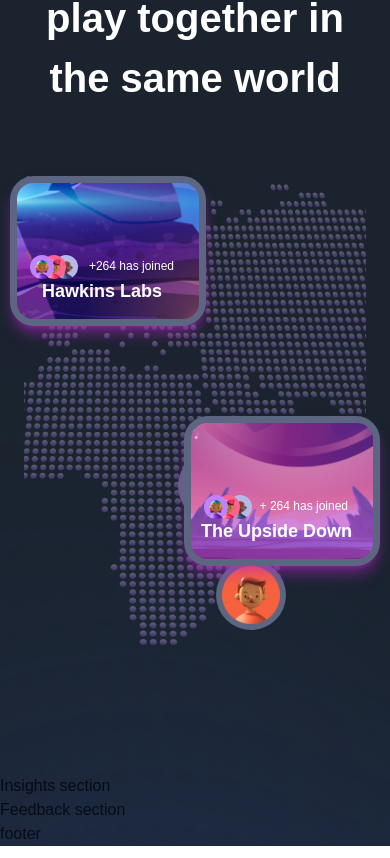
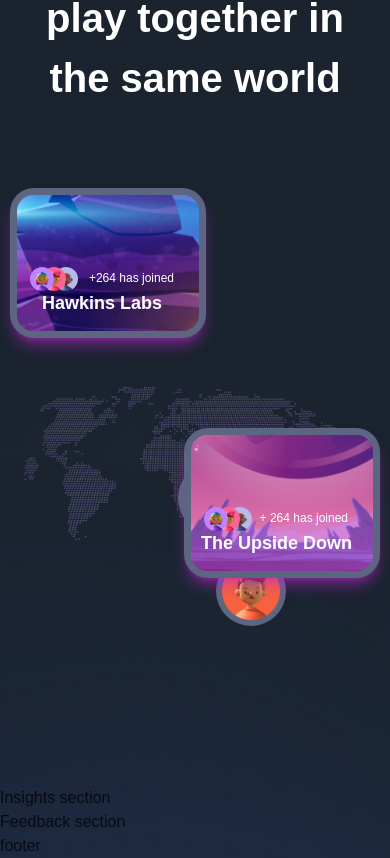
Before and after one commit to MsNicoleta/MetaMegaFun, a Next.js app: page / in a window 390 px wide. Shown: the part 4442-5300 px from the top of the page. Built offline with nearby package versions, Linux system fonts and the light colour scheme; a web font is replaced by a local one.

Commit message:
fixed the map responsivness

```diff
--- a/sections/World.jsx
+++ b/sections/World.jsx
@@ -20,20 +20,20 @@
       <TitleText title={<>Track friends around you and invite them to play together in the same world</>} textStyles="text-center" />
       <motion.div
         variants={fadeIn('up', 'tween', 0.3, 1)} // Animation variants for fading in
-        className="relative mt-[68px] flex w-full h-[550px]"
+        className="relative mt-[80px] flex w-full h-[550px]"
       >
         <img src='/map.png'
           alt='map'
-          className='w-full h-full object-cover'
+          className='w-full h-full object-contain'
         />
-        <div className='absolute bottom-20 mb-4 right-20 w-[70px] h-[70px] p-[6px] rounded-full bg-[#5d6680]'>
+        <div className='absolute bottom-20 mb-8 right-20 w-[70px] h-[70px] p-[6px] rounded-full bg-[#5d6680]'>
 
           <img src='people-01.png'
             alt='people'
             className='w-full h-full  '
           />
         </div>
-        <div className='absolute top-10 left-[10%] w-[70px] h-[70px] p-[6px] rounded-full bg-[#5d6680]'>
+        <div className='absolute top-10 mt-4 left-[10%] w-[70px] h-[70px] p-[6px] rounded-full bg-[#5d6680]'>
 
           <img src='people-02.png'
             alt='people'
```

+ + + + + + +

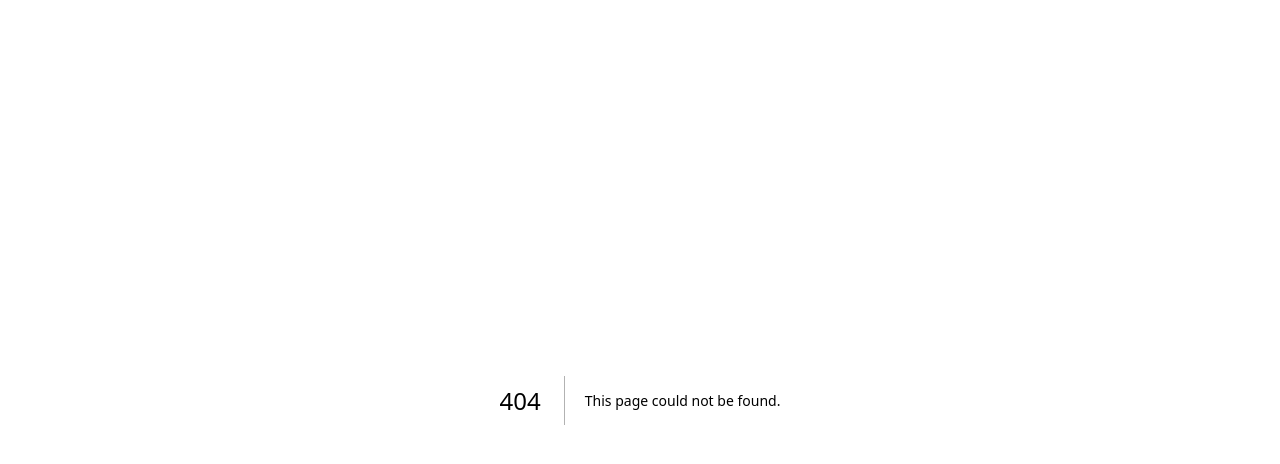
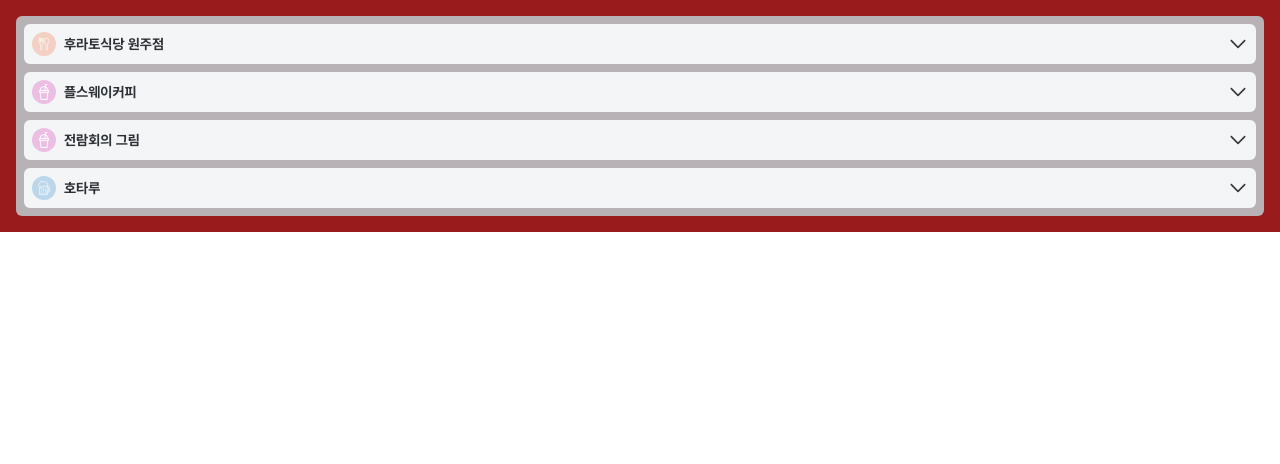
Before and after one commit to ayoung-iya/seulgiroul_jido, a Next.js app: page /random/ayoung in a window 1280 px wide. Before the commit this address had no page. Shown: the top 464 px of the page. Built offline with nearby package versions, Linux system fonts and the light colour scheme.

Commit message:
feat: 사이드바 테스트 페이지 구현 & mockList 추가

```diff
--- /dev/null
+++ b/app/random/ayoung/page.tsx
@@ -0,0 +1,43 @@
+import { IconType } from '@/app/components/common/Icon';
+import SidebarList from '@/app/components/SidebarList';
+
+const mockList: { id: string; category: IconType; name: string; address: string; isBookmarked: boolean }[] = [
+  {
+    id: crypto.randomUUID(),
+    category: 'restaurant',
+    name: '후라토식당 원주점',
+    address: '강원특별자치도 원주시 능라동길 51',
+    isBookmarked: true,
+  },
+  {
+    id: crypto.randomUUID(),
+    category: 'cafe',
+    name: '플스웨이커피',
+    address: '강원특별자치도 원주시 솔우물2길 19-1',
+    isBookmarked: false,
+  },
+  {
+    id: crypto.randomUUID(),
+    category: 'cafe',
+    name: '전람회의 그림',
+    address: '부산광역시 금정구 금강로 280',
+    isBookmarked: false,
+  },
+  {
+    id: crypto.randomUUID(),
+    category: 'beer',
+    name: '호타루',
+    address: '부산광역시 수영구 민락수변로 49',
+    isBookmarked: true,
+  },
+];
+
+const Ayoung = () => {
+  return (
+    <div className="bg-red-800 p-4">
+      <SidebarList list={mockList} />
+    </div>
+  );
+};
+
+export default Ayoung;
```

+ + + + + + +

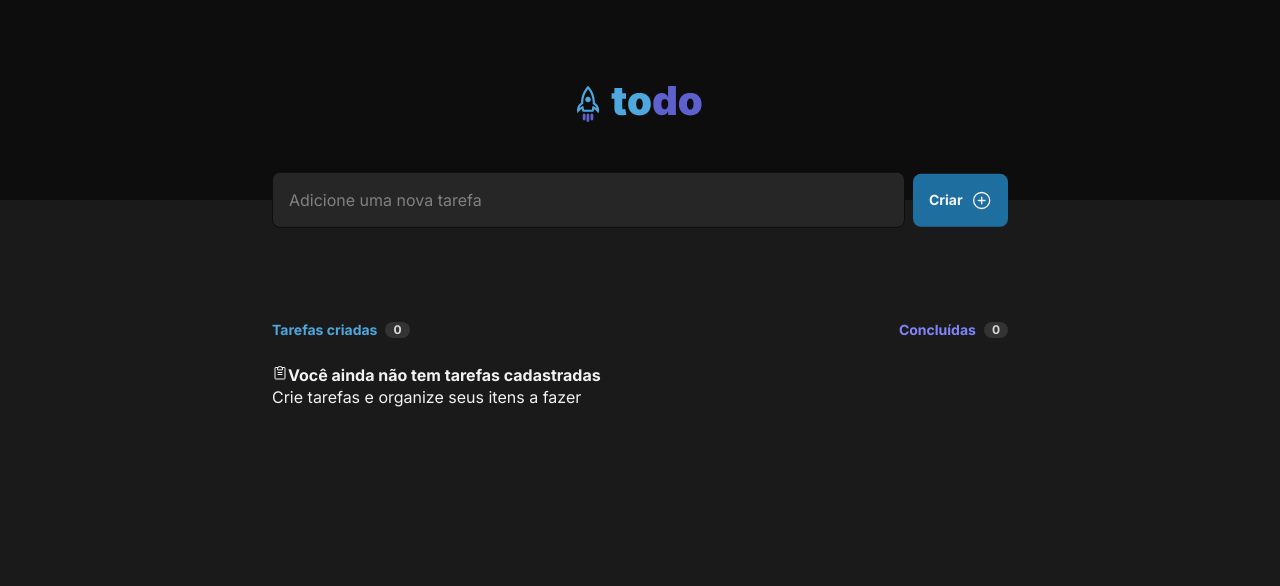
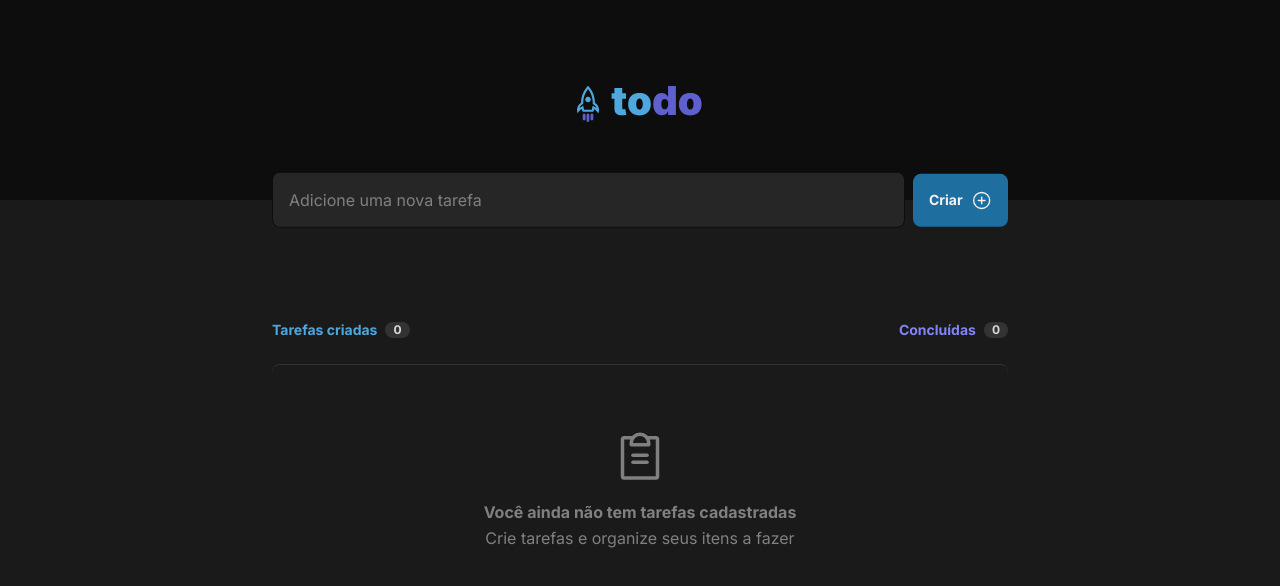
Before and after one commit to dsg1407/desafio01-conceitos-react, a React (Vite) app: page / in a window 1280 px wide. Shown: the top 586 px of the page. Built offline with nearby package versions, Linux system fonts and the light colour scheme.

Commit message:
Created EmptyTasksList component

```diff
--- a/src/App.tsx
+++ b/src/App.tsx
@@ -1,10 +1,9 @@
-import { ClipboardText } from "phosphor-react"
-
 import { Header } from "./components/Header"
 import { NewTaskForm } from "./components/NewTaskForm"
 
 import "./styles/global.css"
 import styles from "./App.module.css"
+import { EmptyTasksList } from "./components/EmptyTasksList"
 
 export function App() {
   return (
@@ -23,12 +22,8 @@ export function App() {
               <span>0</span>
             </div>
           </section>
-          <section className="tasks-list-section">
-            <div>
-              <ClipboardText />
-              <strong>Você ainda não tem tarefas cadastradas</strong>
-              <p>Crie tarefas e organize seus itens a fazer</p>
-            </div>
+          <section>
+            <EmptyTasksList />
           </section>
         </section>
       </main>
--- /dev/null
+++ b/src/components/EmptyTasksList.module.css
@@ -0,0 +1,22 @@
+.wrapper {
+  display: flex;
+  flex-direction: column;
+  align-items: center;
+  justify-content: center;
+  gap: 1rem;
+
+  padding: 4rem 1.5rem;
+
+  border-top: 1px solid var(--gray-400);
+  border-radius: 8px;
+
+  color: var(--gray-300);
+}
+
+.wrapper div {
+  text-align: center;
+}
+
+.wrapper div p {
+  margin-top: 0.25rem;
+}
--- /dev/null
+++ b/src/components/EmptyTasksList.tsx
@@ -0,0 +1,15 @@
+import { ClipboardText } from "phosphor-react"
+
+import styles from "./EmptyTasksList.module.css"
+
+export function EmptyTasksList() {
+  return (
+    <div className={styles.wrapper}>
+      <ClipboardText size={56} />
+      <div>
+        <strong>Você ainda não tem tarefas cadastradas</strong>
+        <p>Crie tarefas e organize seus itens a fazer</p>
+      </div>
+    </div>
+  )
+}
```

+ + + + + + +

- [Task to complete]:
For each line in the records that contains the word "category", make a copy.

- [Solved exercise]:
+const mockList: { id: string; category: IconType; name: string; address: string; isBookmarked: boolean }[] = [
+    category: 'restaurant',
+    category: 'cafe',
+    category: 'cafe',
+    category: 'beer',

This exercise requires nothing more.